The Secretariat of the Enlarged Partial Agreement on Sport (EPAS) participated in the 8th Steering Committee meeting of the International Partnership Against Corruption on Sport (IPACS), held on 8 November 2022 in Lausanne, Switzerland.
The objectives of the meeting were to present the work of IPACS, assess its progress and discuss the next steps. In particular, the four IPACS Task Forces presented the outcomes of their respective work on Reducing the Risk of Corruption in Procurement, Integrity and Major Sport Events, Good Governance and Co-operation between law enforcement and criminal justice authorities and sports organisations.
Sophie Kwasny, Executive Secretary of EPAS, presented the Sport Governance Benchmark prepared by Task Force 3, which is coordinated and supported by the Council of Europe. This ambitious and comprehensive benchmark is recognised by both the international sports movement and governments, and applicable at international and national levels. It focuses on five dimensions: Transparency, Integrity, Democracy, Development and Solidarity, and Checks and Balance/Control Mechanisms. To accompany the benchmark, Task Force 3 developed guidelines for each dimension to support national and international sports organisations in the practical implementation of good governance.
The Steering Committee meeting was the occasion for all IPACS stakeholders to take stock of this important work and look into the next steps aimed at promoting the Guidelines to national public authorities and to international and national sports organisations. Other items on the agenda included the expansion of the membership of the Steering Committee and the launch of a new IPACS initiative, the Frontline Criminal Justice and Sport (Frontrunners) Network.
IPACS is an informal network bringing together intergovernmental organisations, international sports organisations and governments, combining the efforts of the various stakeholders in the fight against corruption in the governance of sport. It came about based on the knowledge that corruption in sport is a complicated and trans-border phenomenon, requiring urgent concerted effort at the international level between governments, intergovernmental organisations and sports organisations.

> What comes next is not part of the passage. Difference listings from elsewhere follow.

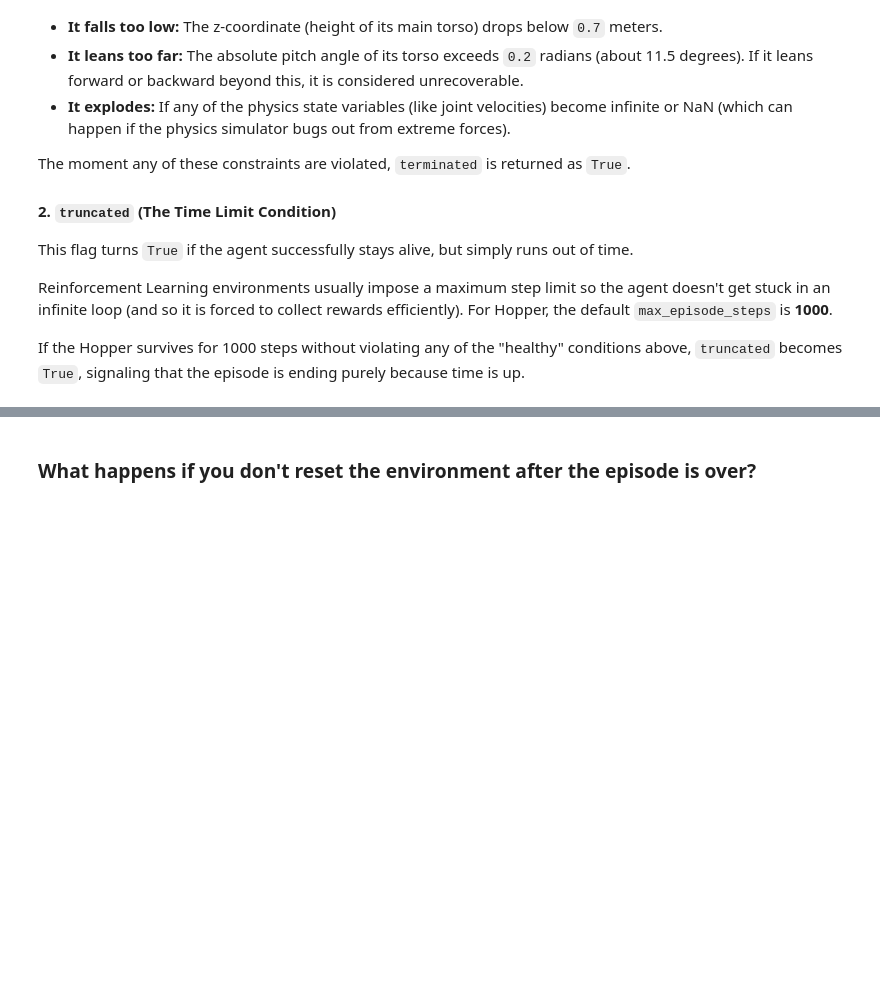
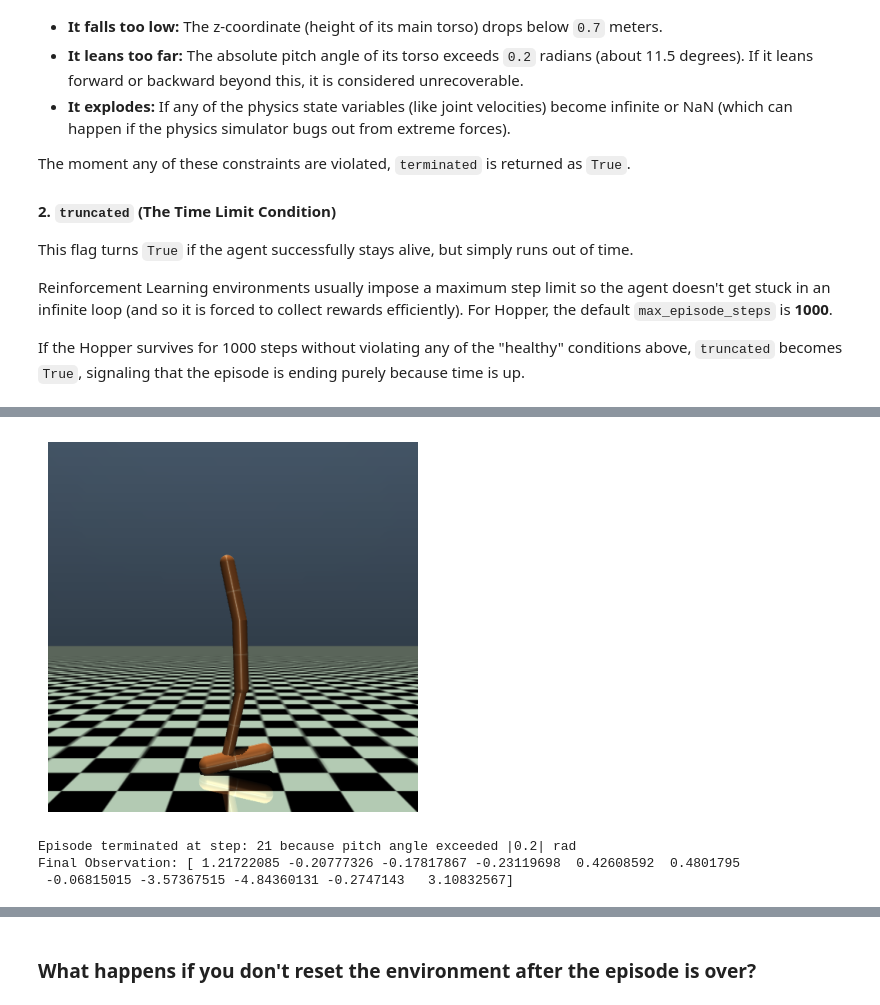
Before and after one commit to AgricolaC/FAIML-RL-26, a Jupyter notebook: part1/colab_template/test_random_policy.ipynb, the cells around one changed output, grey strips where cells are left out. Saved outputs shown, nothing was run; the diff lists cells and outputs as text; code cells hidden in the pictures; blank space fills up the shorter version.

```diff
--- a/part1/colab_template/test_random_policy.ipynb
+++ b/part1/colab_template/test_random_policy.ipynb
@@ -181,0 +143,70 @@ Final Observation: [ 1.24938878e+00  3.58597920e-03  1.97368029e-03 -4.05822652e
+# %%
+env = gym.make('Hopper-v4', render_mode='rgb_array')
+
+heights = []
+pitches = []
+steps = []
+
+reason = "Unknown"
+
+# FIX 1: Change 'observation' to 'obs'
+obs, _ = env.reset(seed=SEED)
+
+for step_count in range(200):
+
+    # Record the observation before taking the action
+    heights.append(obs[0])
+    pitches.append(obs[1])
+    steps.append(step_count)
+
+    action = env.action_space.sample()
+
+    try:
+        obs, reward, terminated, truncated, info = env.step(action)
+    except Exception as e:
+        print(f"Simulation stopped early: {e}")
+        break
+
+    frame = env.render()
+
+    clear_output(wait=True)
+    plt.imshow(frame)
+    plt.axis('off')
+    plt.show()
+
+    if terminated:
+        # Record the final "terminal" observation
+        heights.append(obs[0])
+        pitches.append(obs[1])
+        # FIX 2: We took a step, so this represents the next timestep
+        steps.append(step_count + 1)
+
+        if not np.isfinite(obs).all():
+            reason = "of physics Explosion (NaN/Inf)"
+        elif obs[0] < 0.7:
+            reason = "height dropped below 0.7m"
+        elif abs(obs[1]) > 0.2:
+            reason = "pitch angle exceeded |0.2| rad"
+        else:
+            reason = "of other/out of bounds state"
+
+        print(f"Episode terminated at step: {step_count} because {reason}")
+        # FIX 3: Change observation to obs here so it prints the final state
+        print(f"Final Observation: {obs}")
+
+        break
+
+    if truncated:
+        heights.append(obs[0])
+        pitches.append(obs[1])
+        steps.append(step_count + 1)
+        reason = "(Time limit of 1000 steps reached)"
+        print(f'Episode TRUNCATED at step {step_count} {reason}.')
+        break
+
+env.close()
+# %% [output]
+[figure, added]
+Episode terminated at step: 21 because pitch angle exceeded |0.2| rad
+Final Observation: [ 1.21722085 -0.20777326 -0.17817867 -0.23119698  0.42608592  0.4801795
+ -0.06815015 -3.57367515 -4.84360131 -0.2747143   3.10832567]
```
Also changed, not shown: parts of 5 cells of this notebook.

EPAS’s commitment to promote integrity in sport governance stems from Article 8.1.c of the Revised European Sports Charter: “‘Sport integrity’ encompasses the components of personal, competitive and organisational integrity. Threats to sports integrity include criminal offences such as corruption, fraud and coercion, but also violations of statutory and disciplinary regulations and unethical behaviour. The pursuit of sport integrity should thus commit all stakeholders and […] inspire a governance of sport that is compliant with the principles of transparency, integrity, democracy, development and solidarity, which should be secured by checks and balances and control mechanisms.”